◆ Requirement ◆
Write how many lines in the records below include the string "color". No other text should be given.

-------- Records to process --------

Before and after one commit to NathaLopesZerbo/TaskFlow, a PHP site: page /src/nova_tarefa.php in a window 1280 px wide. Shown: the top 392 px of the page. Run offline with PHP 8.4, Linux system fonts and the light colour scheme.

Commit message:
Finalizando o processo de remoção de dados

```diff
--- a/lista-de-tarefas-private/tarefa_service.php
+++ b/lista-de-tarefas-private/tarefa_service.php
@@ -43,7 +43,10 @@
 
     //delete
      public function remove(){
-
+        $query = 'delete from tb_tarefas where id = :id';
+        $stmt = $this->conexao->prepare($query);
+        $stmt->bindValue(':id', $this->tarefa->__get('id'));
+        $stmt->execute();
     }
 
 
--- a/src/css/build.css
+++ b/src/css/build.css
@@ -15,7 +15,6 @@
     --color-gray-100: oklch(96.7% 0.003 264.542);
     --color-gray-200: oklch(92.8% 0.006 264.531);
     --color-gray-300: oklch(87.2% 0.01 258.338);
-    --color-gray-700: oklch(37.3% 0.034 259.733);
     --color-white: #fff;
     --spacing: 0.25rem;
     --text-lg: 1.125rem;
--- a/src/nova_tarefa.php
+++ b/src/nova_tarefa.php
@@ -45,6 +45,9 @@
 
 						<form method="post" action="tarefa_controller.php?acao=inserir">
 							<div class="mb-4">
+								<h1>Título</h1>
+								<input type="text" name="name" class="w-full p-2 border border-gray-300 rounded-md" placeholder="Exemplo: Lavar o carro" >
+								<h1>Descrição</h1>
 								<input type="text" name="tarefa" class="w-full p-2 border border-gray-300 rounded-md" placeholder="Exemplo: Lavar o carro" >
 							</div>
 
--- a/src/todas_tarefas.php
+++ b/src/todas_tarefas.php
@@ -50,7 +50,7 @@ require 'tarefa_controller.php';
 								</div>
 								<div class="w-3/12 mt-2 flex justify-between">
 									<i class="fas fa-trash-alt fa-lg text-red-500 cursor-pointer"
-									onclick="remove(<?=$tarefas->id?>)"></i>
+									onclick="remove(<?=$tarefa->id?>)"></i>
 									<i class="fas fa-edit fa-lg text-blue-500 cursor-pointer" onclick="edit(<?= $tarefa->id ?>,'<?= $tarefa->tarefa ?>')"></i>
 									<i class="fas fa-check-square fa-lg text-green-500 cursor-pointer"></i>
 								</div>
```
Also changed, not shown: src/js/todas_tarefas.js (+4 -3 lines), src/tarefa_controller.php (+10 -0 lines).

--------

◆ Response ◆
5